Version difference data:
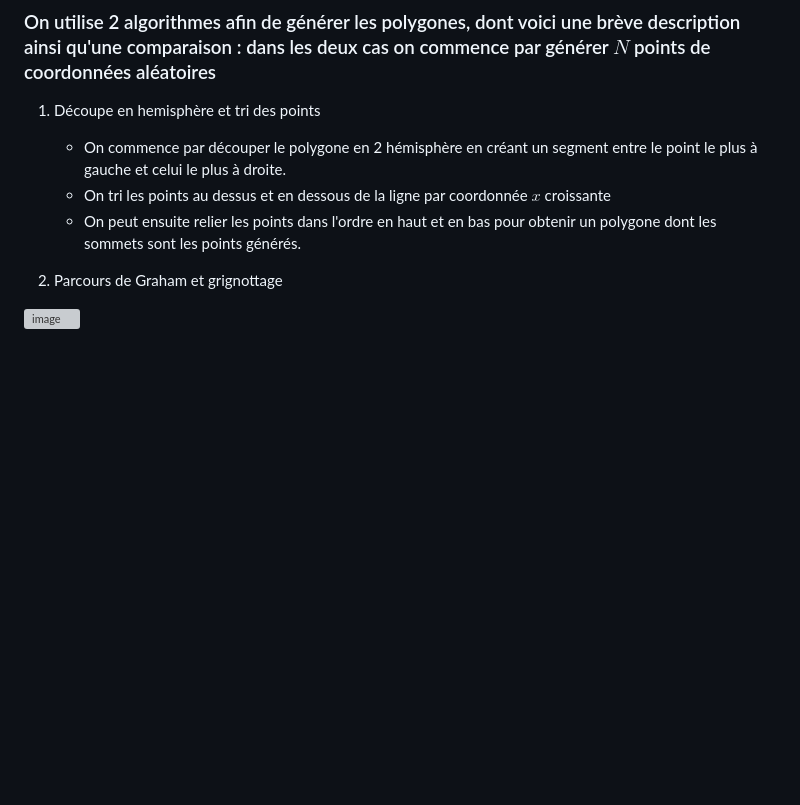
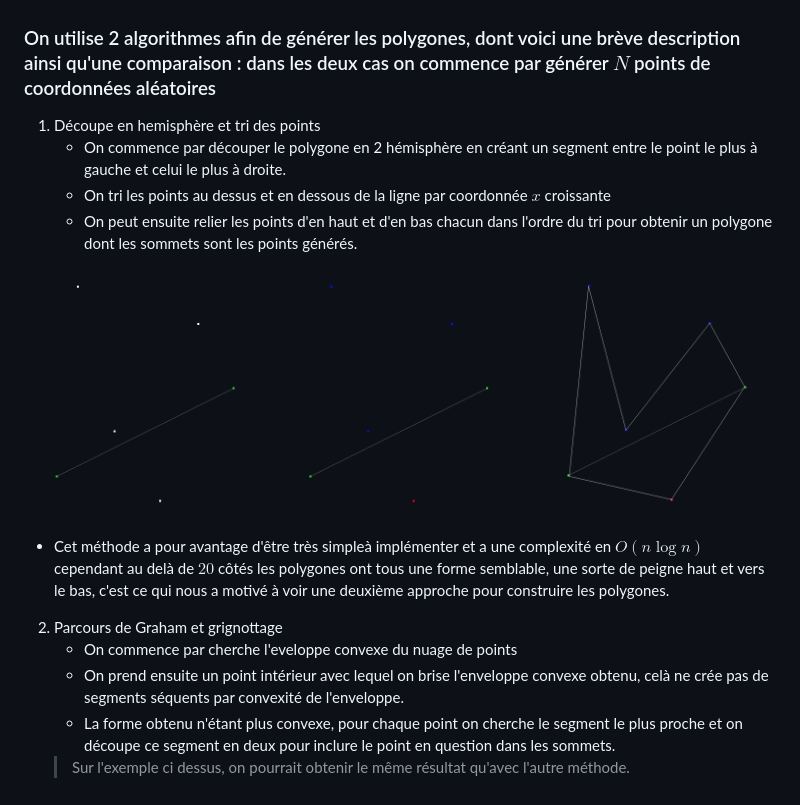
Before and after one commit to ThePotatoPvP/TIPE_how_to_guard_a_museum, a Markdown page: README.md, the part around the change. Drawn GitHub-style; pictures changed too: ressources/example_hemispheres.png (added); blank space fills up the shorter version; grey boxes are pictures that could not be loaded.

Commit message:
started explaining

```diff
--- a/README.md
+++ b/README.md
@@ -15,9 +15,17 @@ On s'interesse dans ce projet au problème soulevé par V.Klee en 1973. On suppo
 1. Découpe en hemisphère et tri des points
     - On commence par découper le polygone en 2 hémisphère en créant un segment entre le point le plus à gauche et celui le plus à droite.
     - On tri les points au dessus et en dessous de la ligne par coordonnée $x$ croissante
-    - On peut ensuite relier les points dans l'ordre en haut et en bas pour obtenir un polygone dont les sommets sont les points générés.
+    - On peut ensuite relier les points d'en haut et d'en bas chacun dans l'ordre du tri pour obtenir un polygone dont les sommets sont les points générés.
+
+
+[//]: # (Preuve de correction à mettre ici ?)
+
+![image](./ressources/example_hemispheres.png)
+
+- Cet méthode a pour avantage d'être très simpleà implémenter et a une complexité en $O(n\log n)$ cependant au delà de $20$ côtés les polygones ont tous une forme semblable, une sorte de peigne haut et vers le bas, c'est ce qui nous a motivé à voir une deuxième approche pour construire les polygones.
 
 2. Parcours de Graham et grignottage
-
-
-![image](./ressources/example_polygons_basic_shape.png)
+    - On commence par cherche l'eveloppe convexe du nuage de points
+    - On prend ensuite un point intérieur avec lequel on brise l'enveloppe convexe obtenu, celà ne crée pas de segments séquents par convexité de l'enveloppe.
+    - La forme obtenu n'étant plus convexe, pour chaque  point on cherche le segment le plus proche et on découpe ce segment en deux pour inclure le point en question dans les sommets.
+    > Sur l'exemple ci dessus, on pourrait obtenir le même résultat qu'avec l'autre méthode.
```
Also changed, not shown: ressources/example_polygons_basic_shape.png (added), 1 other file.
--
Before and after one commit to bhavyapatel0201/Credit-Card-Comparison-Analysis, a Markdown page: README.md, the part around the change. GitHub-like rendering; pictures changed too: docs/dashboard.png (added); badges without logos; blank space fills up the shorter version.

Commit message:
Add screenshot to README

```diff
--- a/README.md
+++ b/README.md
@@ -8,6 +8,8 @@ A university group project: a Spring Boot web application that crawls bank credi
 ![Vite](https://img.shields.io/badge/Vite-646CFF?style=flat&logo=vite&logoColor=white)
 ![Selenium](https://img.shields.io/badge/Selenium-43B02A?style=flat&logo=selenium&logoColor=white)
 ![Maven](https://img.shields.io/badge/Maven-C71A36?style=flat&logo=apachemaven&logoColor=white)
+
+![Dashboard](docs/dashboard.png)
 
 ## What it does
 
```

Assignment:
From the entries above, show each line that includes the string "points".

Solution to this exercise:
 1. Découpe en hemisphère et tri des points
     - On tri les points au dessus et en dessous de la ligne par coordonnée $x$ croissante
-    - On peut ensuite relier les points dans l'ordre en haut et en bas pour obtenir un polygone dont les sommets sont les points générés.
+    - On peut ensuite relier les points d'en haut et d'en bas chacun dans l'ordre du tri pour obtenir un polygone dont les sommets sont les points générés.
+    - On commence par cherche l'eveloppe convexe du nuage de points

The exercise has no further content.